Associate Professor of Wildlife Science
Courtesy Appointment
  • 765-496-9495
  • FORS Room 307

Associated website(s):

Personal Website , College of Agriculture Profile , Publications



Patrick A. “Pat” Zollner is an Associate Professor of Quantitative Ecology in the Department of Forestry and Natural Resources (FNR) at /urdue University.  Pat received his B.S. in Natural Resources from the School of Natural Resources at the University of Michigan in 1989, his M.S. in Wildlife Ecology from Mississippi State University in 1993, and his Ph.D. in Ecology from Indiana State University in 1998.  Subsequently he worked for six years as a research ecologist in the Northcentral Research Station of the US Forest Service where he was stationed in the Landscape Ecology project in Rhinelander Wisconsin.

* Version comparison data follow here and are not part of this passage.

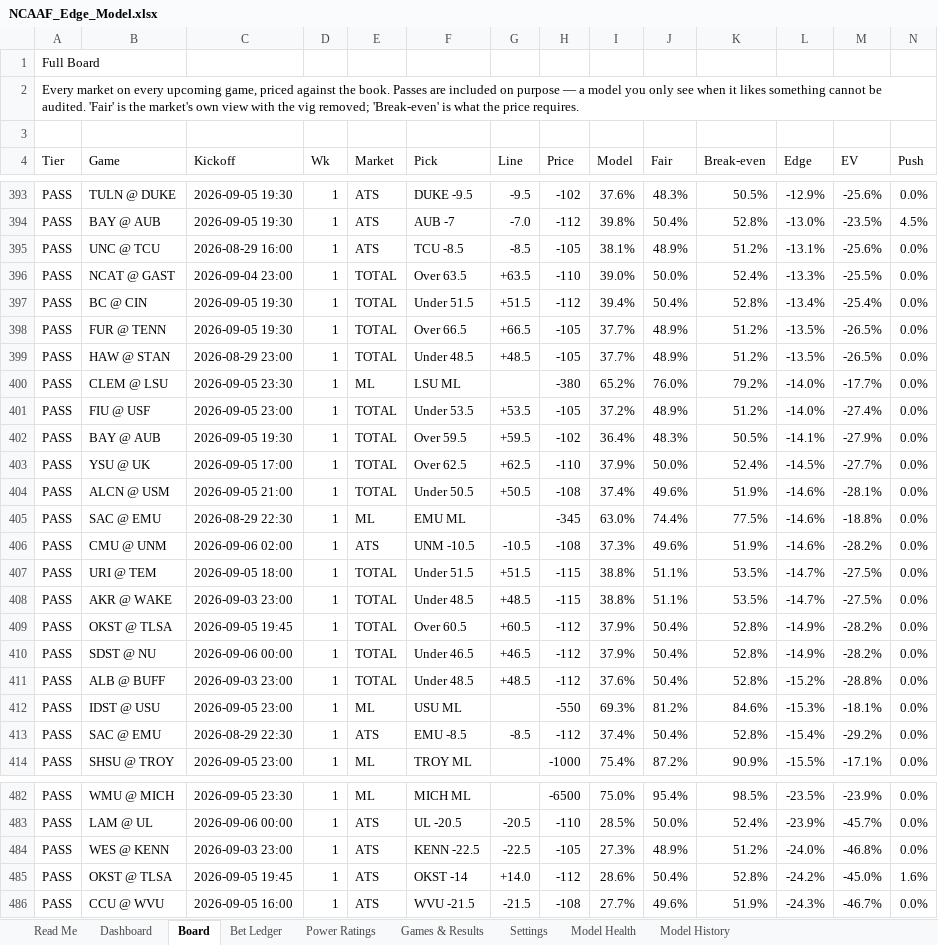
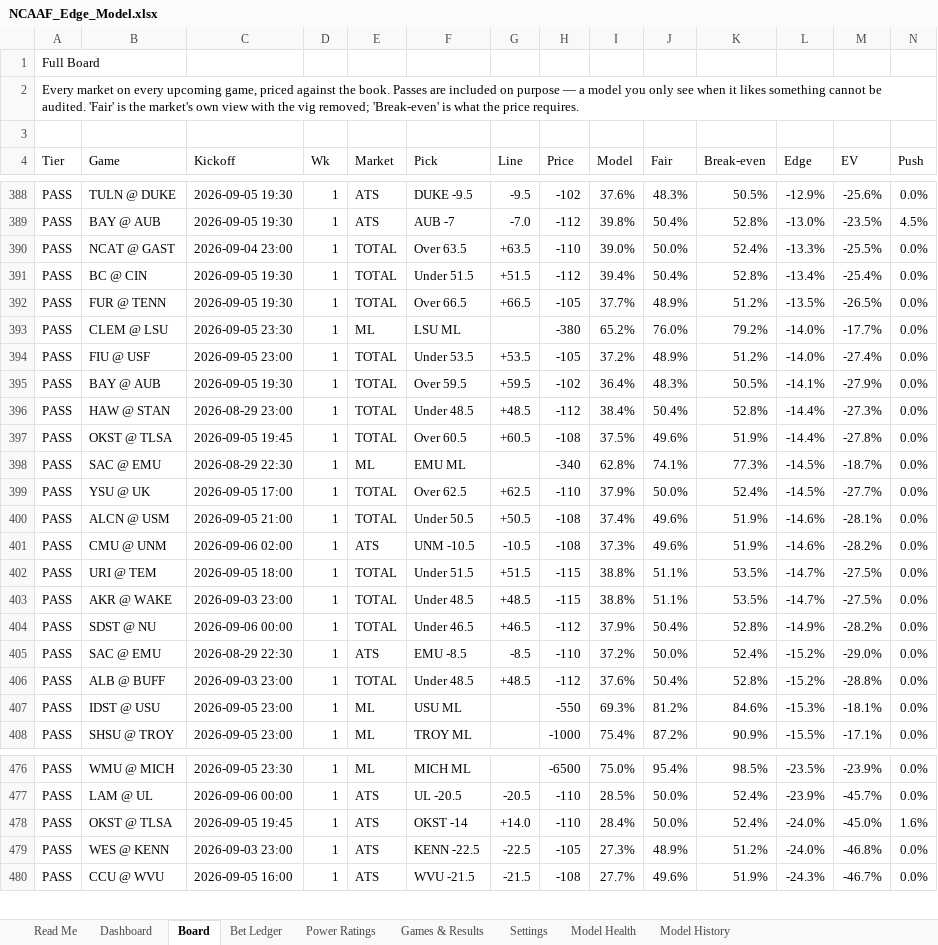
Before and after one commit to CHILLYCHILLY14/ncaaf-edge, an Excel workbook: NCAAF_Edge_Model.xlsx, sheet Board, drawn as a sheet; only a part is shown, gaps mark what is left out; values as stored, in another font and other column widths than the file's, no cell formats; table styles not drawn; removed rows and columns are numbered as before the commit, all else as after; rows hold the shown columns only; the diff covers the shown part only; the diff names each change by its address in the sheet, - before the commit and + after, or states it on an @@ line.

```diff
--- a/NCAAF_Edge_Model.xlsx (sheet Board)
+++ b/NCAAF_Edge_Model.xlsx (sheet Board)
-row 395: PASS | UNC @ TCU | 2026-08-29 16:00 | 1 | ATS | TCU -8.5 | -8.5 | -105 | 38.1% | 48.9% | 51.2% | -13.1% | -25.6% | 0.0%
-row 399: PASS | HAW @ STAN | 2026-08-29 23:00 | 1 | TOTAL | Under 48.5 | +48.5 | -105 | 37.7% | 48.9% | 51.2% | -13.5% | -26.5% | 0.0%
+row 396: PASS | HAW @ STAN | 2026-08-29 23:00 | 1 | TOTAL | Under 48.5 | +48.5 | -112 | 38.4% | 50.4% | 52.8% | -14.4% | -27.3% | 0.0%
+row 397: PASS | OKST @ TLSA | 2026-09-05 19:45 | 1 | TOTAL | Over 60.5 | +60.5 | -108 | 37.5% | 49.6% | 51.9% | -14.4% | -27.8% | 0.0%
+row 398: PASS | SAC @ EMU | 2026-08-29 22:30 | 1 | ML | EMU ML |  | -340 | 62.8% | 74.1% | 77.3% | -14.5% | -18.7% | 0.0%
-row 405: PASS | SAC @ EMU | 2026-08-29 22:30 | 1 | ML | EMU ML |  | -345 | 63.0% | 74.4% | 77.5% | -14.6% | -18.8% | 0.0%
-row 409: PASS | OKST @ TLSA | 2026-09-05 19:45 | 1 | TOTAL | Over 60.5 | +60.5 | -112 | 37.9% | 50.4% | 52.8% | -14.9% | -28.2% | 0.0%
+row 405: PASS | SAC @ EMU | 2026-08-29 22:30 | 1 | ATS | EMU -8.5 | -8.5 | -110 | 37.2% | 50.0% | 52.4% | -15.2% | -29.0% | 0.0%
-row 413: PASS | SAC @ EMU | 2026-08-29 22:30 | 1 | ATS | EMU -8.5 | -8.5 | -112 | 37.4% | 50.4% | 52.8% | -15.4% | -29.2% | 0.0%
+row 478: PASS | OKST @ TLSA | 2026-09-05 19:45 | 1 | ATS | OKST -14 | +14.0 | -110 | 28.4% | 50.0% | 52.4% | -24.0% | -45.0% | 1.6%
-row 485: PASS | OKST @ TLSA | 2026-09-05 19:45 | 1 | ATS | OKST -14 | +14.0 | -112 | 28.6% | 50.4% | 52.8% | -24.2% | -45.0% | 1.6%
```
Also changed, not shown: 26 added rows, 31 removed rows and 41 edited cells elsewhere in this sheet, sheet Dashboard, sheet Games & Results, sheet Bet Ledger, sheet Read Me, cell formats, 7 other files.
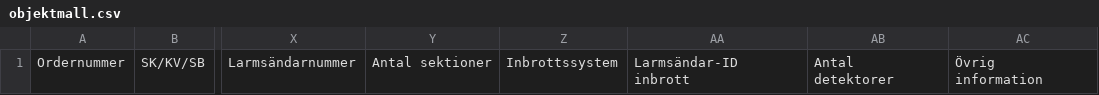
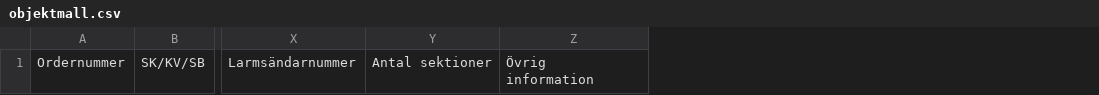
Before and after one commit to karlsvenniklas-dot/sakerhetsnabben-offline, a CSV file: objektmall.csv, drawn as a sheet; only a part is shown, gaps mark what is left out; the diff names each change by its address in the sheet, - before the commit and + after, or states it on an @@ line.

```diff
--- a/objektmall.csv
+++ b/objektmall.csv
-column Z, row 1: Inbrottssystem
-column AA, row 1: Larmsändar-ID inbrott
-column AB, row 1: Antal detektorer
```
Also changed, not shown: 5 other files.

While working for the US Forest Service Pat was a recipient of a Presidential Early Career Science award for collaborative research with the Great Lakes Indian Fish and Wildlife Commission on the reintroduction of American marten ( Martes americana ) in northern Wisconsin.  His research interests focus on understanding the interactions between animal behavior (specifically movement patterns) and landscape patterns of habitat resulting from human activity (e.g., forest management or fragmentation).  Typically this work focuses on mammalian models systems although he has some experience working with birds as well.  He relies on iterative combinations of field experiments to define the rules animals use for movement and individually based spatially explicit simulation models to investigate the implications of those rules in circumstances beyond those in which data were collected and thus to motivate additional field work on critical aspects of the interactions between animals and the landscapes in which they live.  Thematically Pat’s research focuses on behavioral ecology and landscape ecology in the context of questions about the conservation of species of concern and his work has implications for both theoretical considerations (e.g. understanding animal movement rules and their implications) and also has important applied repercussions for conservation efforts.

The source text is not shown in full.